“It is a shame that anytime something goes wrong, they pick on women and minorities,” Rep. Marcia Fudge, D-Ohio, the next chairwoman of the Congressional Black Caucus, told reporters Friday at a Capitol Hill news conference.
“To batter this woman because they don’t feel they have the ability to batter President Obama is something we the women are not going to stand by and watch,” said Rep. Gwen Moore, D-Wis. “Their feckless and reckless speculation is unworthy of their offices as senators.”
Said Del. Eleanor Holmes Norton, D-D.C.: “We will not allow a brilliant public servant’s record to be mugged to cut off her consideration to be secretary of state.”
Drama queens perpetuating the ridiculous War on Women trope with hyperbolic language. If you can’t handle the criticism after being wrong, get back in the kitchen.
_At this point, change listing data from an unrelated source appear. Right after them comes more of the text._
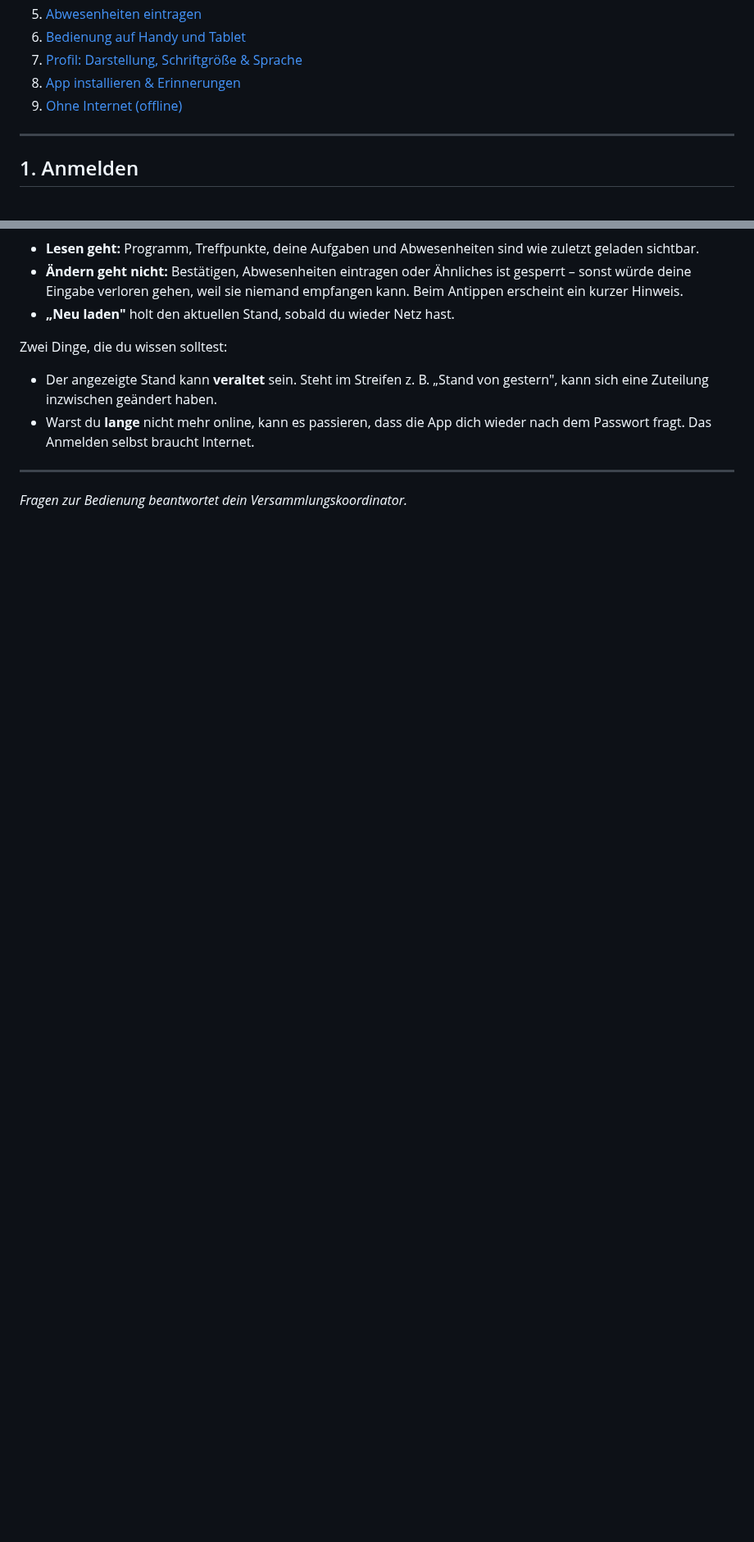
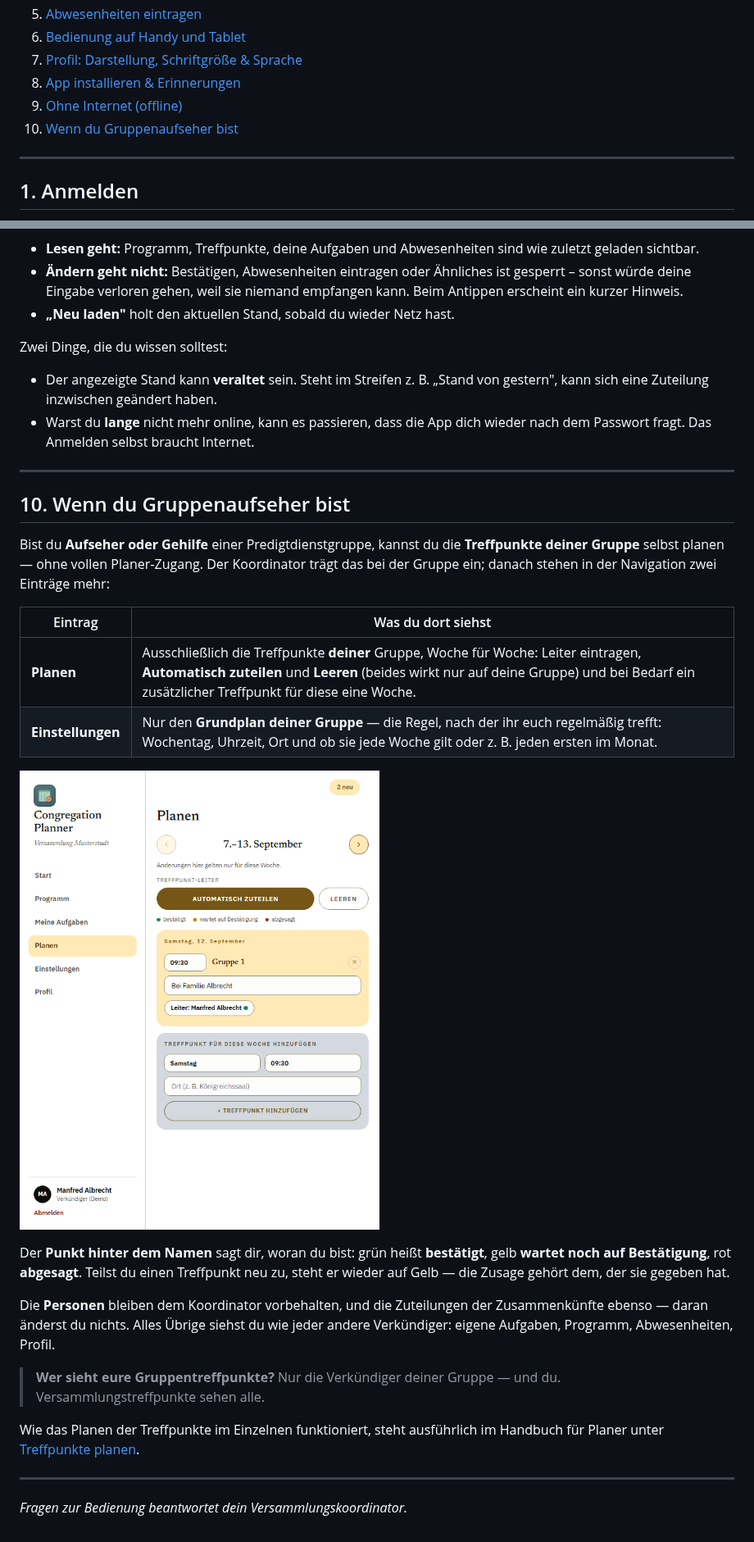
Before and after one commit to doubrawa/jw-congregation-planner, a Markdown page: docs/user-guide/verkuendiger.md, 2 parts joined by grey strips. Shown at 82% size. Rendered like a GitHub page; pictures changed too: docs/user-guide/screenshots/verkuendiger-gruppenaufseher.png (added); blank space fills up the shorter version.

Commit message:
Das Verkündiger-Handbuch verschwieg, was ein Gruppenaufseher darf
Aufseher und Gehilfen einer Predigtdienstgruppe planen die Treffpunkte ihrer
Gruppe selbst — ohne Planer-Zugang. In der Navigation stehen dafür zwei Einträge
mehr (Planen, Einstellungen), Personen bleibt aus, und beide Bildschirme zeigen
ausschließlich die eigene Gruppe. Beschrieben war das nur im Handbuch für Planer,
also dort, wo ein Gruppenaufseher nicht nachschlägt: Er ist Verkündiger.

Neues Kapitel 10 samt Bild. Der Zustand ist über den Debug-Hash erreichbar
(`s=planen&pl=0&me=p1` — p1 ist in den Demo-Daten Aufseher der Gruppe 1), das
Skript nimmt ihn jetzt mit auf, das Manifest kennt ihn.

Dabei fiel auf, dass die Zusage-Punkte auch dem Gruppenaufseher begegnen, im
Verkündiger-Handbuch aber nirgends erklärt waren — grün, gelb, rot stehen jetzt
dort.

Gegengeprüft, was ein Verkündiger sonst sieht: Startseite, Programm samt
Zusätzlicher Klasse und Treffpunkten, eigene Aufgaben mit Absagen und
Einspringen, S-89, Abwesenheiten, Mitteilungen, Profil mit Sprache, Darstellung
und Schriftgröße, Installation, Push und Offline-Betrieb — alles beschrieben.
Passwort ändern gibt es in der App nicht, nur das Zurücksetzen beim Anmelden.

Co-Authored-By: Claude Opus 5 <noreply@anthropic.com>

```diff
--- a/docs/user-guide/verkuendiger.md
+++ b/docs/user-guide/verkuendiger.md
@@ -20,6 +20,7 @@ die App auf deinem Gerät einrichtest.
 7. [Profil: Darstellung, Schriftgröße & Sprache](#7-profil-darstellung-schriftgröße--sprache)
 8. [App installieren & Erinnerungen](#8-app-installieren--erinnerungen)
 9. [Ohne Internet (offline)](#9-ohne-internet-offline)
+10. [Wenn du Gruppenaufseher bist](#10-wenn-du-gruppenaufseher-bist)
 
 ---
 
@@ -368,4 +369,35 @@ Zwei Dinge, die du wissen solltest:
 
 ---
 
+## 10. Wenn du Gruppenaufseher bist
+
+Bist du **Aufseher oder Gehilfe** einer Predigtdienstgruppe, kannst du die
+**Treffpunkte deiner Gruppe** selbst planen — ohne vollen Planer‑Zugang. Der
+Koordinator trägt das bei der Gruppe ein; danach stehen in der Navigation zwei
+Einträge mehr:
+
+| Eintrag | Was du dort siehst |
+| --- | --- |
+| **Planen** | Ausschließlich die Treffpunkte **deiner** Gruppe, Woche für Woche: Leiter eintragen, **Automatisch zuteilen** und **Leeren** (beides wirkt nur auf deine Gruppe) und bei Bedarf ein zusätzlicher Treffpunkt für diese eine Woche. |
+| **Einstellungen** | Nur den **Grundplan deiner Gruppe** — die Regel, nach der ihr euch regelmäßig trefft: Wochentag, Uhrzeit, Ort und ob sie jede Woche gilt oder z. B. jeden ersten im Monat. |
+
+![Planen als Gruppenaufseher](screenshots/verkuendiger-gruppenaufseher.png)
+
+Der **Punkt hinter dem Namen** sagt dir, woran du bist: grün heißt **bestätigt**,
+gelb **wartet noch auf Bestätigung**, rot **abgesagt**. Teilst du einen
+Treffpunkt neu zu, steht er wieder auf Gelb — die Zusage gehört dem, der sie
+gegeben hat.
+
+Die **Personen** bleiben dem Koordinator vorbehalten, und die Zuteilungen der
+Zusammenkünfte ebenso — daran änderst du nichts. Alles Übrige siehst du wie jeder
+andere Verkündiger: eigene Aufgaben, Programm, Abwesenheiten, Profil.
+
+> **Wer sieht eure Gruppentreffpunkte?** Nur die Verkündiger deiner Gruppe — und
+> du. Versammlungstreffpunkte sehen alle.
+
+Wie das Planen der Treffpunkte im Einzelnen funktioniert, steht ausführlich im
+Handbuch für Planer unter [Treffpunkte planen](planer.md#5-treffpunkte-planen).
+
+---
+
 *Fragen zur Bedienung beantwortet dein Versammlungskoordinator.*
```
Also changed, not shown: docs/user-guide/README.md (+1 -0 lines), docs/user-guide/screenshots/offline-stand.png, 1 other file.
2. Interesting article on height differentials in men and women:
Shorter women have more children. And while being on the low end of the measuring stick benefits them on an evolutionary scale, it keeps their brothers from attaining the trait that favors their reproductive success: average height. Researchers in the UK claim to be the first to demonstrate this new explanation for why height variation exists: That one’s height depends heavily on one’s genes, and that the genetic mechanisms for determining height are similar in men and women, preventing each gender from being able to evolve independently toward their sex-specific ideals.
It is possible that homosexuality can also be explained:
The same, it has been shown, may go for attractiveness as well: A study from last year found that among siblings who were “physically and hormonally masculine,” the brothers were seen as more attractive than their sisters. It’s also been suggested that this conflict explains how homosexuality can be perpetuated in the population. The genetic factor that makes gay males very much not reproductively fit benefits their sisters, who tend to have more children than the general population.
3. A black woman conducted an experiment on Monster.com. She had worked in the insurance industry for a decade and went back to get a degree of some sort. When she finished school she applied for a lot of jobs but couldn’t get a call back. She noticed that Monster asks about race and instead of reporting that she was a black female she checked the “decline to identify” box. And then she uploaded a resume under the name Bianca White. Her callbacks soared, reportedly.
Even if systematic racism exists in the hiring process, this “experiment” doesn’t really tell us anything. “Bianca White” isn’t a white person’s name, for starters. It sounds like a stripper’s name which may be part of the reason for a spike in callbacks. What male hiring manager wouldn’t want to at least interview a woman with that name?
4. Mark Krikorian gives a good fisking to a Wall Street Journal editorial clamoring for more pandering to Hispanics.